MATERIAL FOR THIS EXERCISE:

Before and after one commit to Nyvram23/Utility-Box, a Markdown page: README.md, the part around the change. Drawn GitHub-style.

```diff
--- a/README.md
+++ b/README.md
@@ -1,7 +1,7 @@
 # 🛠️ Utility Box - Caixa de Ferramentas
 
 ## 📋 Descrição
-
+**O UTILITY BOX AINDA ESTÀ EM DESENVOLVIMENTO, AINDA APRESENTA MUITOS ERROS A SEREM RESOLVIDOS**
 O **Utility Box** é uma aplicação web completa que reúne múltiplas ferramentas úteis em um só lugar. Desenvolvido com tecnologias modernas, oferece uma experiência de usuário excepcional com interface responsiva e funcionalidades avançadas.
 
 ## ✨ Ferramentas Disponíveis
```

WORK TO BE COMPLETED:
Each record above, from first to last, should be written out again exactly.

YOUR RESPONSE:
Before and after one commit to Nyvram23/Utility-Box, a Markdown page: README.md, the part around the change. Drawn GitHub-style.

```diff
--- a/README.md
+++ b/README.md
@@ -1,7 +1,7 @@
 # 🛠️ Utility Box - Caixa de Ferramentas
 
 ## 📋 Descrição
-
+**O UTILITY BOX AINDA ESTÀ EM DESENVOLVIMENTO, AINDA APRESENTA MUITOS ERROS A SEREM RESOLVIDOS**
 O **Utility Box** é uma aplicação web completa que reúne múltiplas ferramentas úteis em um só lugar. Desenvolvido com tecnologias modernas, oferece uma experiência de usuário excepcional com interface responsiva e funcionalidades avançadas.
 
 ## ✨ Ferramentas Disponíveis
```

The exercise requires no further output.